:: Requirement ::
Only the count is expected: the number of lines below that contain "shown".

————

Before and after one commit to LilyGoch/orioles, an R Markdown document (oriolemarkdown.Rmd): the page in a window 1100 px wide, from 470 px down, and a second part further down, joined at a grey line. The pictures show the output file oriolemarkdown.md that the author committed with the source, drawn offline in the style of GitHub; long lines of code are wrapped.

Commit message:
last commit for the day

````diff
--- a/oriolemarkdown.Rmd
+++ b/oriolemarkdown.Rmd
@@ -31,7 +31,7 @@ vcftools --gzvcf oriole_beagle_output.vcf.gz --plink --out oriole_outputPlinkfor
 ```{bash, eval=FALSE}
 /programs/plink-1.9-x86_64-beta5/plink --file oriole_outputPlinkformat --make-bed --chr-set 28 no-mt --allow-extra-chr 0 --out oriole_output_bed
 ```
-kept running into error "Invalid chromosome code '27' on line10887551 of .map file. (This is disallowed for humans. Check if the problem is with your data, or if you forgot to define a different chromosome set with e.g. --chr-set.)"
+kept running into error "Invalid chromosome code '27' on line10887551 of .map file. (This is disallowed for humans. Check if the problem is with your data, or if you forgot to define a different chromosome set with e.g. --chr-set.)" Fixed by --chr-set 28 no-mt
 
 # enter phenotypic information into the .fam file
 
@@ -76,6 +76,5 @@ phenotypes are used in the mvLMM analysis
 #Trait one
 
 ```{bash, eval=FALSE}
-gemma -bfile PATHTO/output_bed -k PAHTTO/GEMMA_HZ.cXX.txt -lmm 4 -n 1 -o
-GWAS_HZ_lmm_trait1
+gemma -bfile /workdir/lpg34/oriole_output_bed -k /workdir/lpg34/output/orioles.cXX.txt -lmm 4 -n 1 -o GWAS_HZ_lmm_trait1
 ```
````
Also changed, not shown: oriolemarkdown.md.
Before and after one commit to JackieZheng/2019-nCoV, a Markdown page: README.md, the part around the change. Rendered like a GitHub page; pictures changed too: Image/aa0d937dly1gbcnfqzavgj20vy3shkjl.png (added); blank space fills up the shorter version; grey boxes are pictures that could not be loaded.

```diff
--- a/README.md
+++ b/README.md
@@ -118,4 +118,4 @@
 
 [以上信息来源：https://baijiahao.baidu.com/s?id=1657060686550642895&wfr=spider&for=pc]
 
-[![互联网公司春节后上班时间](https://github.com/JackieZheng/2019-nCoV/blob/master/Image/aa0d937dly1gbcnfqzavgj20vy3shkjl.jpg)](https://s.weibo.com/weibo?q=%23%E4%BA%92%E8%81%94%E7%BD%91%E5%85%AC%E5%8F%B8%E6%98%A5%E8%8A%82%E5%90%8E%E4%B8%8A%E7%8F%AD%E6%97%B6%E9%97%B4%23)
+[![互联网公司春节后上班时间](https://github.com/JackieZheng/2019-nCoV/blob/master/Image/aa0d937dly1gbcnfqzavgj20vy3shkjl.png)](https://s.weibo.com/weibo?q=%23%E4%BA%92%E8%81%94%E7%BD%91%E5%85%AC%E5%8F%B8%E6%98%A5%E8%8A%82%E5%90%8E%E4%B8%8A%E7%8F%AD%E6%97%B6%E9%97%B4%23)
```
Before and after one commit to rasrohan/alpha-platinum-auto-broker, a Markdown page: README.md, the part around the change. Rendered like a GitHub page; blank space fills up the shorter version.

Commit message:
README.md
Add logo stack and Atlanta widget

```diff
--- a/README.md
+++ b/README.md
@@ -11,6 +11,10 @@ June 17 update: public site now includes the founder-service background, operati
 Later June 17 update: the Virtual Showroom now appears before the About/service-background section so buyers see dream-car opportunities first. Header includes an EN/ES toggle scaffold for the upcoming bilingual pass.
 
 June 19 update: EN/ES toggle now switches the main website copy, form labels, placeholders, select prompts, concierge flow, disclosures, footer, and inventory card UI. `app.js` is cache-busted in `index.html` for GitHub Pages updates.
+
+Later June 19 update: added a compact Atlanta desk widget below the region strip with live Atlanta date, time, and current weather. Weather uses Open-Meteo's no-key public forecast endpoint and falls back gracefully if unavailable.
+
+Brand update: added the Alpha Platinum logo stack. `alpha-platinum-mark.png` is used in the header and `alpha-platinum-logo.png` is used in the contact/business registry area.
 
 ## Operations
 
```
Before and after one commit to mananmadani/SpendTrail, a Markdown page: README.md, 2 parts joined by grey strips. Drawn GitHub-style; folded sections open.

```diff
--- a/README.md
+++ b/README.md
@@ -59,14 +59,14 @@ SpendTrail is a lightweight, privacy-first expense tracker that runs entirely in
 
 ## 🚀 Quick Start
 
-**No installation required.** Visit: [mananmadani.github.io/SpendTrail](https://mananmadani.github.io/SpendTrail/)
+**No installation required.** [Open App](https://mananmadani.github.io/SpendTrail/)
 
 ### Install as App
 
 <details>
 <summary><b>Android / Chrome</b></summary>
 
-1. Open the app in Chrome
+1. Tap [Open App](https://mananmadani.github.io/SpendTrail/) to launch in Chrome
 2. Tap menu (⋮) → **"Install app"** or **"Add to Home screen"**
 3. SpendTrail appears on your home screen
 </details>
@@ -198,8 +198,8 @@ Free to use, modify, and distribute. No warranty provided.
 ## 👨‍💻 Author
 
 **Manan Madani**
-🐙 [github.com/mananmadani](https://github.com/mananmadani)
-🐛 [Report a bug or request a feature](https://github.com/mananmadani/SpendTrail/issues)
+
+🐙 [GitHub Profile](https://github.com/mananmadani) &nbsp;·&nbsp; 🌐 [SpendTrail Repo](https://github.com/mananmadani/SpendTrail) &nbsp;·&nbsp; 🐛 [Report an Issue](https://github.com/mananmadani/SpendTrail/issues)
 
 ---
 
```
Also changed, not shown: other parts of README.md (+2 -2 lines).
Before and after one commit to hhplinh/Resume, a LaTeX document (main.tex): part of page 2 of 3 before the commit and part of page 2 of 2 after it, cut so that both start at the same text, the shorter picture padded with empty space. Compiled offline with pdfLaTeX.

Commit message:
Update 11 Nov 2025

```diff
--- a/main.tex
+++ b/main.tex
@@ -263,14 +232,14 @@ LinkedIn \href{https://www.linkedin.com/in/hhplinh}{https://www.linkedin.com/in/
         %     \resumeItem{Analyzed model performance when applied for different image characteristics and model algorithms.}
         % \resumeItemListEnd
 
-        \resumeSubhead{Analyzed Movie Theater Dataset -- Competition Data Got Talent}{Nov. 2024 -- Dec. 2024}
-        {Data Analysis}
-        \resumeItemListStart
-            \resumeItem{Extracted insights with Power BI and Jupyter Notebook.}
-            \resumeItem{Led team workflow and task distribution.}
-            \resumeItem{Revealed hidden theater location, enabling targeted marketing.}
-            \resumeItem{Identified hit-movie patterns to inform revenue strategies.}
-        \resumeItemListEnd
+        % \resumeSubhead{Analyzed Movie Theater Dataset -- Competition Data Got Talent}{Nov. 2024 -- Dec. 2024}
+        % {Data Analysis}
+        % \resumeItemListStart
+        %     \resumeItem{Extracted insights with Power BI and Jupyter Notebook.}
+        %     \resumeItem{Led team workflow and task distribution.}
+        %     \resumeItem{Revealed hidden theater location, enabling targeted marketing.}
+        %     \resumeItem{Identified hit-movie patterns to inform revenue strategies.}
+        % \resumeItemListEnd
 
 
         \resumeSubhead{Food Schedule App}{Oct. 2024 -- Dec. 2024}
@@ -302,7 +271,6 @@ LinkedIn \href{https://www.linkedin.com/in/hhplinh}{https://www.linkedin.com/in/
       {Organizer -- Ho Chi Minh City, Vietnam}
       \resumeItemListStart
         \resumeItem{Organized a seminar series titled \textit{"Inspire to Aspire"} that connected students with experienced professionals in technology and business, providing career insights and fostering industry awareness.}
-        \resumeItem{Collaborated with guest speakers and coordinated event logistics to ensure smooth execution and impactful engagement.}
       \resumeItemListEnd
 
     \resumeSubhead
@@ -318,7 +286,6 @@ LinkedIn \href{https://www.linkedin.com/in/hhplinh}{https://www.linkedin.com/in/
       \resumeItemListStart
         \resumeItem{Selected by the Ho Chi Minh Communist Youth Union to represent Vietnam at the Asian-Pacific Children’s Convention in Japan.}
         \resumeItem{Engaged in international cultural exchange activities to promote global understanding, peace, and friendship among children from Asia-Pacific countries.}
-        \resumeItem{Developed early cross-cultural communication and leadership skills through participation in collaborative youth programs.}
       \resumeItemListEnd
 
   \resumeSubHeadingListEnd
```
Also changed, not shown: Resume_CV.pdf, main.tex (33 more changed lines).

————

:: Completed exercise ::
3